• _Instructions for the task_: The exercise asks you to copy every line below in which "consectetur" appears.

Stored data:

◇ ◇ ◇ ◇ ◇ ◇ ◇

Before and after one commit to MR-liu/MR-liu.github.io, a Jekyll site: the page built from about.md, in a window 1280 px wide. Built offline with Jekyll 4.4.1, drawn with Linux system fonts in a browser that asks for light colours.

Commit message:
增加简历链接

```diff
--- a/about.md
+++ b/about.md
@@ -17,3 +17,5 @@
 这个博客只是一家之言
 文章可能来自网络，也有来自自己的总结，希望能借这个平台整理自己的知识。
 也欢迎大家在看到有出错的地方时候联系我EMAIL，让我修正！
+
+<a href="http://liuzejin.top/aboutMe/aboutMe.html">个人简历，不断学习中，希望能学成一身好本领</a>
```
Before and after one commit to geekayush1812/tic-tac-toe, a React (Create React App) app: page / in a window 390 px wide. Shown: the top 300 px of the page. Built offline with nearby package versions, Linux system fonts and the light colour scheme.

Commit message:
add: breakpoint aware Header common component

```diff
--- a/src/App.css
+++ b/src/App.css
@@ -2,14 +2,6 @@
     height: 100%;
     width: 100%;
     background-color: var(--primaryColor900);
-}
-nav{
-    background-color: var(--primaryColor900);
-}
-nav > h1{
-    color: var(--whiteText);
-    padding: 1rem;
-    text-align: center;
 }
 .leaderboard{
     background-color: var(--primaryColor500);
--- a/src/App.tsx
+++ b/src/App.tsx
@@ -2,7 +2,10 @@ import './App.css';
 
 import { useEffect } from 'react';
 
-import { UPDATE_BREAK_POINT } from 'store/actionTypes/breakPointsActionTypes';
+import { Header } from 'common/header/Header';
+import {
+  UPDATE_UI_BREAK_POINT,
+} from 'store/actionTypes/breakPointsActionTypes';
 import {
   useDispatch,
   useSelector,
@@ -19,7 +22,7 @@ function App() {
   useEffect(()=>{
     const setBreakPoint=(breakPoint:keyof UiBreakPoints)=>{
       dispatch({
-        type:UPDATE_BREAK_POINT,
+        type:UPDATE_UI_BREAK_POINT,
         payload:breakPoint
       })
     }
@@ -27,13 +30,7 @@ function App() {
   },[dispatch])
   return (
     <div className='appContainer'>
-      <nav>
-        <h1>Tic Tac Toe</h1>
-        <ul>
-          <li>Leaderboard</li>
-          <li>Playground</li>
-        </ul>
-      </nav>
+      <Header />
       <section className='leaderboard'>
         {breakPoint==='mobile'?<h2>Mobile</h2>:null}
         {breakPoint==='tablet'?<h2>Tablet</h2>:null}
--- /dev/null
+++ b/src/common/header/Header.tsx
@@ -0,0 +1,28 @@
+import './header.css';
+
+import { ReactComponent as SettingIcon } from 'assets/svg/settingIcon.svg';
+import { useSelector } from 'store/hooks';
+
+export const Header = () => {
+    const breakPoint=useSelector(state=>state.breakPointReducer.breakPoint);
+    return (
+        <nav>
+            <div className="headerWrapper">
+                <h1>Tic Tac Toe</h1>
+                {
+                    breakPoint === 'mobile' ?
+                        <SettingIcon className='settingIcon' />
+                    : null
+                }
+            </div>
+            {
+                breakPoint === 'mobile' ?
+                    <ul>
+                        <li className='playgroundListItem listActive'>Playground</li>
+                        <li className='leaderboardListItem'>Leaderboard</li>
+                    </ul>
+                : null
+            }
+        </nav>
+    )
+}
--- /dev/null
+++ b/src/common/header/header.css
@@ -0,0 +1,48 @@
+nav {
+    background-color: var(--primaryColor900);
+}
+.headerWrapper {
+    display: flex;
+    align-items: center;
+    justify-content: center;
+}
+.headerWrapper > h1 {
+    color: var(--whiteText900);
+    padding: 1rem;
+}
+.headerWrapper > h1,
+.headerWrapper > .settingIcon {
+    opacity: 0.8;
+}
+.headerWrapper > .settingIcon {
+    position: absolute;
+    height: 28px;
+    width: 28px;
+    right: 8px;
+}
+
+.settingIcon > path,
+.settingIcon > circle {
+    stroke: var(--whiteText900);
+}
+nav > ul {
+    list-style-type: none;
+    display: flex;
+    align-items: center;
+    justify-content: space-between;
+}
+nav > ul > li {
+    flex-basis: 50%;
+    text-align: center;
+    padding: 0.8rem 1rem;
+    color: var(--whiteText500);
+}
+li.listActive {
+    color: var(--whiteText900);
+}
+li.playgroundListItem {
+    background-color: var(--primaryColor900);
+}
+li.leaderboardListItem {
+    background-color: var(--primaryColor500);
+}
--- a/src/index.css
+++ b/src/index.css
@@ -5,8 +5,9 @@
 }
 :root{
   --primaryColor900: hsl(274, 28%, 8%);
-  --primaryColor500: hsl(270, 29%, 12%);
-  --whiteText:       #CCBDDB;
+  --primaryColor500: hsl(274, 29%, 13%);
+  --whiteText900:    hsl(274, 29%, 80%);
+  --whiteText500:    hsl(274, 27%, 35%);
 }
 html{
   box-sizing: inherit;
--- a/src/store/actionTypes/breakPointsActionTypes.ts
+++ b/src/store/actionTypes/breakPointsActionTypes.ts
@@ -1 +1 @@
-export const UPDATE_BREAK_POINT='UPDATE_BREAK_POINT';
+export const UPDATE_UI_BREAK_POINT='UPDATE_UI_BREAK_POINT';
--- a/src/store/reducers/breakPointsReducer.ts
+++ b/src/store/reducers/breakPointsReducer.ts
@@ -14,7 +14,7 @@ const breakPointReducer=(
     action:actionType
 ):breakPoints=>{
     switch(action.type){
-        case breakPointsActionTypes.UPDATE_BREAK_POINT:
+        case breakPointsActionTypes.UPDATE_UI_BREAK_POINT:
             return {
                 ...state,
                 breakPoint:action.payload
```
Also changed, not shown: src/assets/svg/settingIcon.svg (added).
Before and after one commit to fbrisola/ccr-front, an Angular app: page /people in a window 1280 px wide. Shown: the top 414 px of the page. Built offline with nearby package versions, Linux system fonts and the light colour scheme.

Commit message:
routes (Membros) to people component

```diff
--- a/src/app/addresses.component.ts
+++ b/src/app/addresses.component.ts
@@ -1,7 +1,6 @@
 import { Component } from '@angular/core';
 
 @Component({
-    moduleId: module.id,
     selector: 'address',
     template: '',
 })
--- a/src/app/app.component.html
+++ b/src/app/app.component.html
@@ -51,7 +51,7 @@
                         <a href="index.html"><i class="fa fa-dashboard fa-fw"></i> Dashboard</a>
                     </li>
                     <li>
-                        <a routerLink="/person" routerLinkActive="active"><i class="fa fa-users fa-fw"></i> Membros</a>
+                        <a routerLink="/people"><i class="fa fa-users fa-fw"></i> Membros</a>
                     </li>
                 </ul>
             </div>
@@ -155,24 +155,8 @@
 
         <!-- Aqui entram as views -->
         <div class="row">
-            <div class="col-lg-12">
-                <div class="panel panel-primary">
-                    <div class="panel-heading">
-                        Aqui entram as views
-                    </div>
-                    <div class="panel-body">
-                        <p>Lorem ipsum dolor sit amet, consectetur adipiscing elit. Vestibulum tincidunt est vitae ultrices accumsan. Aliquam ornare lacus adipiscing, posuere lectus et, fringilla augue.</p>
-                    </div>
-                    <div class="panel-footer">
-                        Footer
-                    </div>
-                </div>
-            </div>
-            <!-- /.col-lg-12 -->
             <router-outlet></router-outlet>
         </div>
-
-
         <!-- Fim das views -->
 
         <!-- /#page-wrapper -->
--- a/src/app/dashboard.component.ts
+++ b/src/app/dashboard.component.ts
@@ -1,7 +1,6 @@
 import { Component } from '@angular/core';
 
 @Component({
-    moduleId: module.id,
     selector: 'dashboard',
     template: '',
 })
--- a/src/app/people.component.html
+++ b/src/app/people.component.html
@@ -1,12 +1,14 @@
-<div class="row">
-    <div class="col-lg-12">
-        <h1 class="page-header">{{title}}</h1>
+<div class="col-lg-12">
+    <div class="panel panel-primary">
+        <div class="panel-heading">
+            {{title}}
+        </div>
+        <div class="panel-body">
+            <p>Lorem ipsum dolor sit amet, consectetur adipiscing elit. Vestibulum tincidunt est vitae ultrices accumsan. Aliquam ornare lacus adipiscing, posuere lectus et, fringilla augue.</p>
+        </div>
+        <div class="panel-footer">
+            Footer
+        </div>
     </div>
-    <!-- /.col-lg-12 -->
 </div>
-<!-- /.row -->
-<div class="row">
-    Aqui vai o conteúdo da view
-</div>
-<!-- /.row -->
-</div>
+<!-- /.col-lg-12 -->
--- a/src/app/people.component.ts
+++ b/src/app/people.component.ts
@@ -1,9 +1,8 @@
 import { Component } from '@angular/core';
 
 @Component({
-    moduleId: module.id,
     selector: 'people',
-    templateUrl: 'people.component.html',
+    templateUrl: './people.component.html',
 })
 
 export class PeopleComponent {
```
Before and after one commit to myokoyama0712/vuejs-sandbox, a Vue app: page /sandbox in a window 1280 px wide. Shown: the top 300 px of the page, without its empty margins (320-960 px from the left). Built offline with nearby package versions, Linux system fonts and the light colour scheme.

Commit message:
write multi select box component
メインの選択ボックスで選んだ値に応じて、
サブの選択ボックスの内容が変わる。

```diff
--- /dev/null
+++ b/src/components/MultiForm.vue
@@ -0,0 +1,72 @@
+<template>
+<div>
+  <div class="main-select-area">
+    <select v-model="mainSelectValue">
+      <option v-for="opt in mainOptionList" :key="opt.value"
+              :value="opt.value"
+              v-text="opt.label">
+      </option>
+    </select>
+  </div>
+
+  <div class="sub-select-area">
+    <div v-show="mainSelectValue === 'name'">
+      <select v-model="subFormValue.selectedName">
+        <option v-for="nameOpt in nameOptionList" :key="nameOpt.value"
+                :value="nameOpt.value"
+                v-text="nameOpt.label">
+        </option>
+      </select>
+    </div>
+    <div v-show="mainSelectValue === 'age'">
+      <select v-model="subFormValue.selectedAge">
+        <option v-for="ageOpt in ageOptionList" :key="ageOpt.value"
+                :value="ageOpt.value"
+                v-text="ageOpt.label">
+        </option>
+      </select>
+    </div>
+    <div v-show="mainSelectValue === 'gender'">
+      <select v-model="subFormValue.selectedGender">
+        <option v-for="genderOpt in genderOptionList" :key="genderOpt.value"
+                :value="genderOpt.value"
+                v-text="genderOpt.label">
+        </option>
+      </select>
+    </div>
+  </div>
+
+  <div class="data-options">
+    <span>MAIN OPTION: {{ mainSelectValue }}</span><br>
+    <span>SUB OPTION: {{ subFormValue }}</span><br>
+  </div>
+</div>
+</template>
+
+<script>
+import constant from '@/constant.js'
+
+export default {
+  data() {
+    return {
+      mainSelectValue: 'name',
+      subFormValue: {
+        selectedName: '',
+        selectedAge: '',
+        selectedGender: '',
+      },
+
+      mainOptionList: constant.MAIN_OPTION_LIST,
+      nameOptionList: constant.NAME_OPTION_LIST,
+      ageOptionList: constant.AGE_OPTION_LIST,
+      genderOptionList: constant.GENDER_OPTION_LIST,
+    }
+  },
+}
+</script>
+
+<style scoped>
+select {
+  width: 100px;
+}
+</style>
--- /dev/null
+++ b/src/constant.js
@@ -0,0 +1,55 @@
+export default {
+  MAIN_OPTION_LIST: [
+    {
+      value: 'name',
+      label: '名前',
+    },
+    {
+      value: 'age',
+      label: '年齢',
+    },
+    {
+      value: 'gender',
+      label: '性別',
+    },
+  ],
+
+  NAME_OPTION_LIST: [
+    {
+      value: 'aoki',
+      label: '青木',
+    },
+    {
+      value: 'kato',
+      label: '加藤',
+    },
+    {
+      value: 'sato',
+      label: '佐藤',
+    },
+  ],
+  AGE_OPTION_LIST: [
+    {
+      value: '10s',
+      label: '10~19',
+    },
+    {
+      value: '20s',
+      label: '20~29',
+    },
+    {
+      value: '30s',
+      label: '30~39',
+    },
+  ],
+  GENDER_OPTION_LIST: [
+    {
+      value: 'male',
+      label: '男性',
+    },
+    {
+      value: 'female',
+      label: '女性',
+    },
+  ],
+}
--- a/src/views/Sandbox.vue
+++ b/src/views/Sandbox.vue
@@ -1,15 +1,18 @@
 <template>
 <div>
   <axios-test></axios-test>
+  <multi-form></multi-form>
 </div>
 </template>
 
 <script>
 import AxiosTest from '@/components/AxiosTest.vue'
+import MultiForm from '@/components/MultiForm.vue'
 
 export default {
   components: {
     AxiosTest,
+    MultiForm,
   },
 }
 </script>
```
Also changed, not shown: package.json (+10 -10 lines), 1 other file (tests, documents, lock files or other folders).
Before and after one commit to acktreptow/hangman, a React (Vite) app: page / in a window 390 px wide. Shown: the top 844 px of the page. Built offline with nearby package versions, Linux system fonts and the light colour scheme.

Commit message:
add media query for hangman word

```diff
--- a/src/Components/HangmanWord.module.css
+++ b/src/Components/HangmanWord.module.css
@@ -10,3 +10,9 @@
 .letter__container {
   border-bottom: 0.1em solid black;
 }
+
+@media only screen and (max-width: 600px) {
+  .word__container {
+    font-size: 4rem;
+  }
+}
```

◇ ◇ ◇ ◇ ◇ ◇ ◇

• _Response to this exercise_:
-                        <p>Lorem ipsum dolor sit amet, consectetur adipiscing elit. Vestibulum tincidunt est vitae ultrices accumsan. Aliquam ornare lacus adipiscing, posuere lectus et, fringilla augue.</p>
+            <p>Lorem ipsum dolor sit amet, consectetur adipiscing elit. Vestibulum tincidunt est vitae ultrices accumsan. Aliquam ornare lacus adipiscing, posuere lectus et, fringilla augue.</p>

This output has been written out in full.